▶ [WHAT YOU WILL DO] Every line with the string "align" in it belongs in your answer, so copy them all from the data.

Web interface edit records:
- - -
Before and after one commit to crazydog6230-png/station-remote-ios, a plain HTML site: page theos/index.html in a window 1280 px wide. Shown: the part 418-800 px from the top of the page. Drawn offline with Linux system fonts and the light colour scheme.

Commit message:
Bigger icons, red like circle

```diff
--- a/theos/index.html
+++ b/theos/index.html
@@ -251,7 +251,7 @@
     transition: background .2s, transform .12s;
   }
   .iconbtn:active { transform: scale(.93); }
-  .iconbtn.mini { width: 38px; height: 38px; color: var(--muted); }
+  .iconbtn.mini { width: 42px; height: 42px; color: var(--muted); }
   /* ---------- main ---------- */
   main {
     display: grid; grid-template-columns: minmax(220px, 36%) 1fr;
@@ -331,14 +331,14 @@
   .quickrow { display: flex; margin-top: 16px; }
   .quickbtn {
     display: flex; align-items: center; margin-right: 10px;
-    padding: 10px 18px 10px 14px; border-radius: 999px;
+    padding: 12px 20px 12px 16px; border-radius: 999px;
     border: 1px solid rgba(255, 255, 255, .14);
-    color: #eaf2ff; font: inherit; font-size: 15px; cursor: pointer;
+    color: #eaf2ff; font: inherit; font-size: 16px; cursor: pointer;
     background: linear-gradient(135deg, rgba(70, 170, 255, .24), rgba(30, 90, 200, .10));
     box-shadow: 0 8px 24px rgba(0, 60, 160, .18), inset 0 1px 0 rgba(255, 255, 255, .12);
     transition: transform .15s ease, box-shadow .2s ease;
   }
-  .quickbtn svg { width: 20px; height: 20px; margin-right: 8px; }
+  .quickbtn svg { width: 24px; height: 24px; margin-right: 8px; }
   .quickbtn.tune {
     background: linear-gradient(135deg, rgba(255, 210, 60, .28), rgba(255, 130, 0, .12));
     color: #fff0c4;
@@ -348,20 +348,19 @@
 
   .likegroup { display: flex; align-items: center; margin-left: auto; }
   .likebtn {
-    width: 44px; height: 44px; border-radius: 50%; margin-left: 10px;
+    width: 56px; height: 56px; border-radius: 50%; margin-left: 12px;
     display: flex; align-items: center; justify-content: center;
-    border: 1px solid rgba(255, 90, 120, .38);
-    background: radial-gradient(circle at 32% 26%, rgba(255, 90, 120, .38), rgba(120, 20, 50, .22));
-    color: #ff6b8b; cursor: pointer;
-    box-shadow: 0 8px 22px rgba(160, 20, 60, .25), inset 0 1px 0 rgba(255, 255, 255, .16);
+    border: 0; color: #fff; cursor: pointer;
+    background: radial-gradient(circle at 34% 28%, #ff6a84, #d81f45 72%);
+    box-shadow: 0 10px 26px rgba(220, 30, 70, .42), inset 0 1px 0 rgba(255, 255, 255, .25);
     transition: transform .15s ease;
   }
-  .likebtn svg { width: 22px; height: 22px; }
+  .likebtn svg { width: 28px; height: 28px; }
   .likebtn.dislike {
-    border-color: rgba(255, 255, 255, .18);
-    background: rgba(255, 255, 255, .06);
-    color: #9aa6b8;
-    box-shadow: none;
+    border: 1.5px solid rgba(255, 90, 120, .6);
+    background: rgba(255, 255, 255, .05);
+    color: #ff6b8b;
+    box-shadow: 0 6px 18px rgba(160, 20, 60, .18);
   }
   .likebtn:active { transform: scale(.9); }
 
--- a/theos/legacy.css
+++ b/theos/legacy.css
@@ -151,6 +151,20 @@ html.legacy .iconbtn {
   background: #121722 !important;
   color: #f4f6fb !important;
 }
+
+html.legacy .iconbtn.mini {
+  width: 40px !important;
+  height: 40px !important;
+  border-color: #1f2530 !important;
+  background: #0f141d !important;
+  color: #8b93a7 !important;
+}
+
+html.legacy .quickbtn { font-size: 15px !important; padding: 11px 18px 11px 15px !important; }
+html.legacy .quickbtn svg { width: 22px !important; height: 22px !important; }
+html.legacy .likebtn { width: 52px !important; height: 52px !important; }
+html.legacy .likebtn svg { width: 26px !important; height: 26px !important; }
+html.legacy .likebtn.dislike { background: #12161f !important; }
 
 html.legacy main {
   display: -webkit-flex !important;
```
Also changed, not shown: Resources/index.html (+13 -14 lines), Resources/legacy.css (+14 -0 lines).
- - -
▶ [SOLUTION TO THIS TASK]
     display: flex; align-items: center; margin-right: 10px;
   .likegroup { display: flex; align-items: center; margin-left: auto; }
     display: flex; align-items: center; justify-content: center;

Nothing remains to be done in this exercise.